In 1961, we paid $9 billion in annual interest on a national debt of $290 billion. The figure in 2010 is up to $413 billion. That's interest, not a reduction in the principal. The Congressional Budget Office says that by 2021 interest payments will reach $1.1 trillion a year. That's 1.5 times what we spend on national defense.
By 2046 every dime we take in tax money will be spent on interest payments if we don't put a stop to it now. The future of everything for which this country stands at risk, and Standard and Poor's has now downgraded our creditworthiness.
The National Commission on Fiscal Responsibility report has been out since December. It offers a concrete plan to address our fiscal woes and represents a bipartisan approach. Republican U.S. Rep. Paul Ryan has a plan as well, as does President Obama.

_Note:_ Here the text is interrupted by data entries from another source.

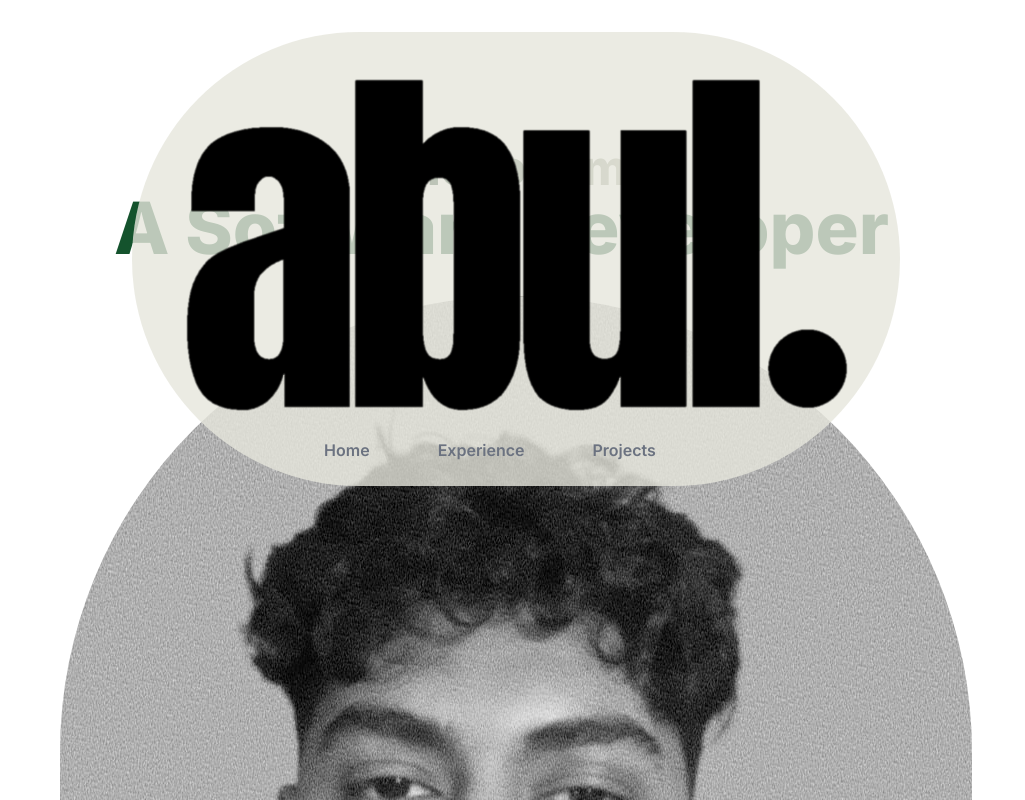
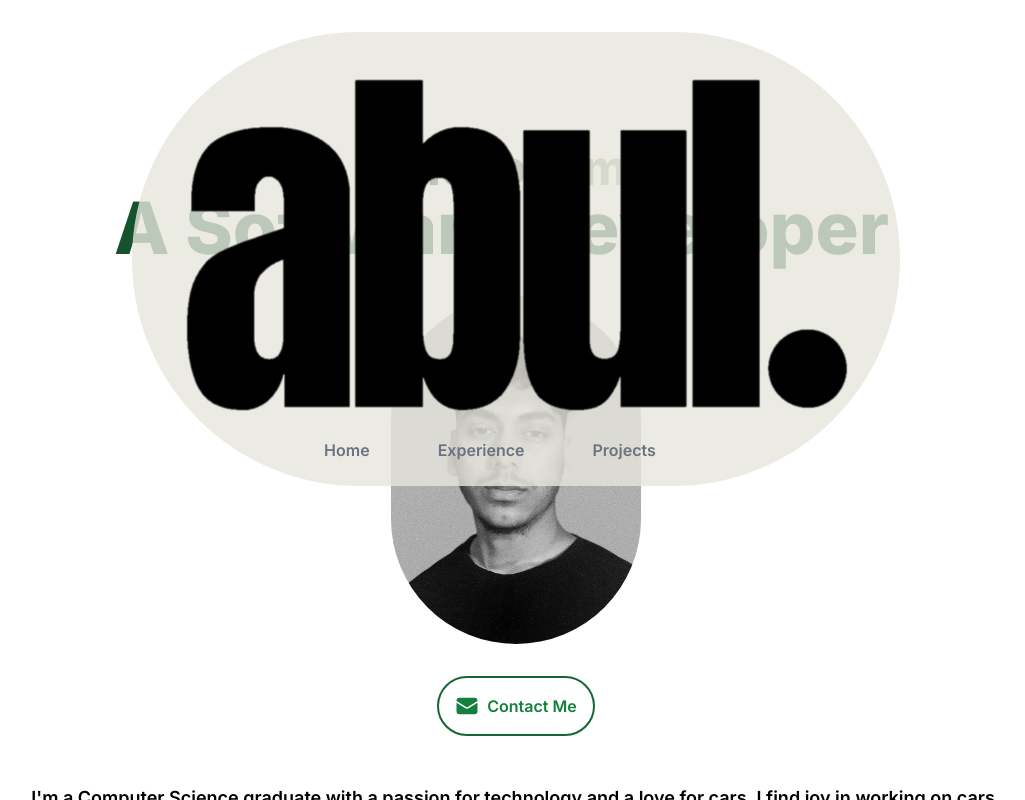
Before and after one commit to abulcantcode/abulcantcode.github.io, a Next.js app: page / in a window 1280 px wide. Shown: the top 800 px of the page, without its empty margins (124-1149 px from the left). Built offline with nearby package versions, Linux system fonts and the light colour scheme.

Commit message:
resize image

```diff
--- a/app/_components/MainSection.tsx
+++ b/app/_components/MainSection.tsx
@@ -31,12 +31,12 @@ const MainSection = () => {
         </h1>
       </div>
       <div className='flex justify-center mt-4 mx-16'>
-        <div className='rounded-full overflow-hidden grayscale'>
+        <div className='rounded-full overflow-hidden grayscale md:w-[250px] w-[175px]'>
           <Image
             src='/images/abul.jpg'
             alt='me-img'
-            width={300}
-            height={300}
+            width={250}
+            height={250}
             style={{ width: "auto" }}
           />
         </div>
```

Both sides find fault with all three proposals because each proposes cuts not palpable for their own interests. Cuts in spending, increases in taxes and modifications to entitlements all are on the table in various forms.
Now is it possible our politicians can sit down and practice the true political art of compromise? With three plans on the table, certainly we should be able to take the best parts and hammer out a plan that results in a budget and future course of action that gets us on the road to recovery without smoke and mirrors.

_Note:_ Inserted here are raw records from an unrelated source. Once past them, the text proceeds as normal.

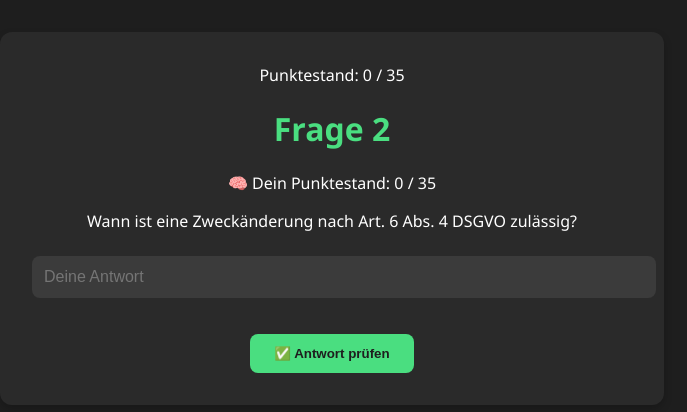
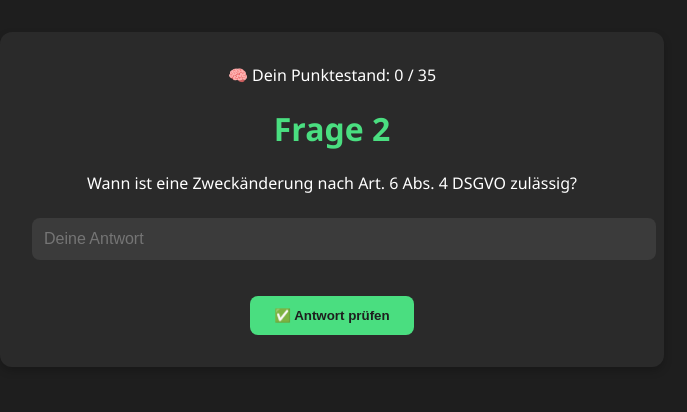
Before and after one commit to sleischel/Datenschutz, a Flask app: page /questions/1 in a window 1280 px wide. Shown: the top 412 px of the page, without its empty margins (308-995 px from the left). Run offline with Flask 3, Linux system fonts and the light colour scheme.

Commit message:
Update questions.html

```diff
--- a/templates/questions.html
+++ b/templates/questions.html
@@ -9,16 +9,11 @@
 </head>
 <body class="quiz-screen">
   <div class="quiz-container">
-    <div class="score-box">
-  Punktestand: {{ score }} / {{ total }}
-  <div class="progress-bar-container">
-    <div class="progress-bar-fill" style="width: {{ (score / total) * 100 }}%;"></div>
-  </div>
-</div>
-    <h1>Frage {{ qid + 1 }}</h1>
-    <div class="score-badge">
+  <div class="score-badge">
   🧠 Dein Punktestand: <span>{{ score }}</span> / {{ total }}
   </div>
+    <h1>Frage {{ qid + 1 }}</h1>
+
     <p class="question-text">{{ question }}</p>
 
     <form method="post">
```
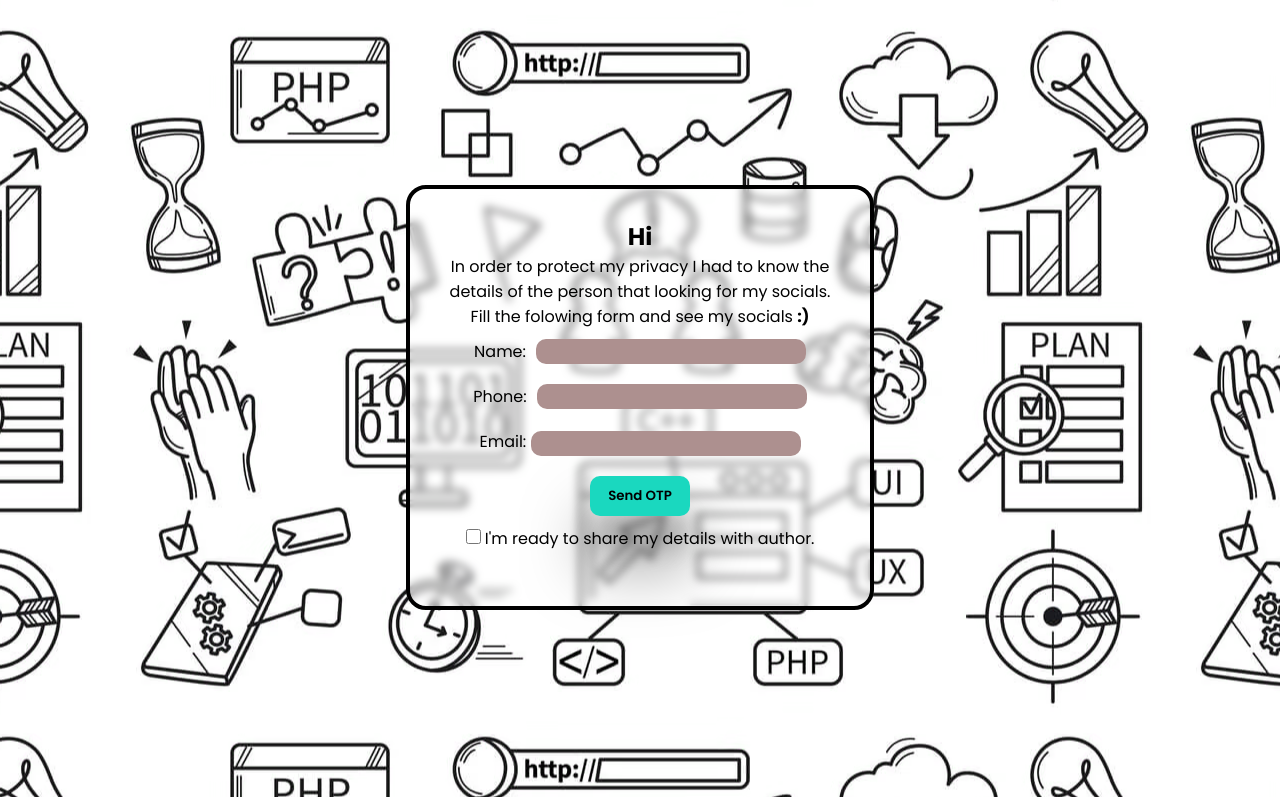
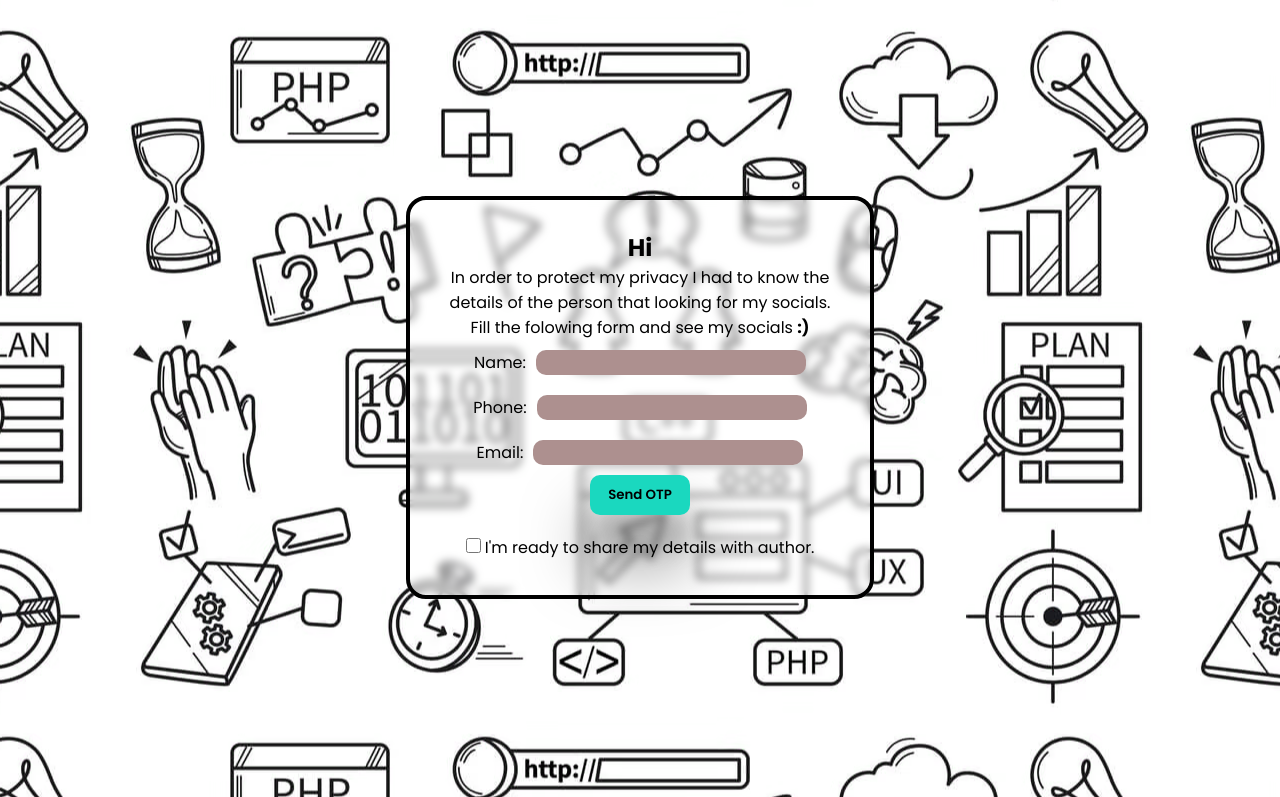
Before and after one commit to yadhukrixh/Techfriar_week-1, a plain HTML site: page social.html in a window 1280 px wide. Shown: the part 68-865 px from the top of the page. Drawn offline with Linux system fonts and the light colour scheme.

Commit message:
ui updates

```diff
--- a/assets/styles/style.css
+++ b/assets/styles/style.css
@@ -877,7 +877,7 @@ section {
 .email_input, .otp-section {
     margin: 10px;
     display: flex;
-    flex-direction: column;
+    flex-direction: row;
     align-items: center;
     row-gap: 10px;
 }
--- a/social.html
+++ b/social.html
@@ -90,13 +90,14 @@
                         </div>
 
                         <div class="email_input">
-                            <div style="margin: 0; row-gap: 20px;">
-                                <label for="email">Email:</label>
-                                <input type="email" id="email" name="email" required>
-                            </div>
-                            <div class="email-error" id="email-error">
+                            <label for="email">Email:</label>
+                            <input type="email" id="email" name="email" required>
+                        </div>
+                        <div class="email-error" id="email-error">
 
-                            </div>
+                        </div>
+
+
                             <button class="form_buttons" type="button" id="send-otp-btn" onclick="sendOtp()">Send OTP</button>
                         </div>
 
```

Hopefully our leaders and all of us recognize we have to increase taxes, cut spending, adjust Medicare/Medicaid and modernize Social Security to accomplish these goals. As we did in World War II, all should share the pain and sacrifice something for the common good.
Are we prepared to do it? Our future generations will have to live with decisions we make now.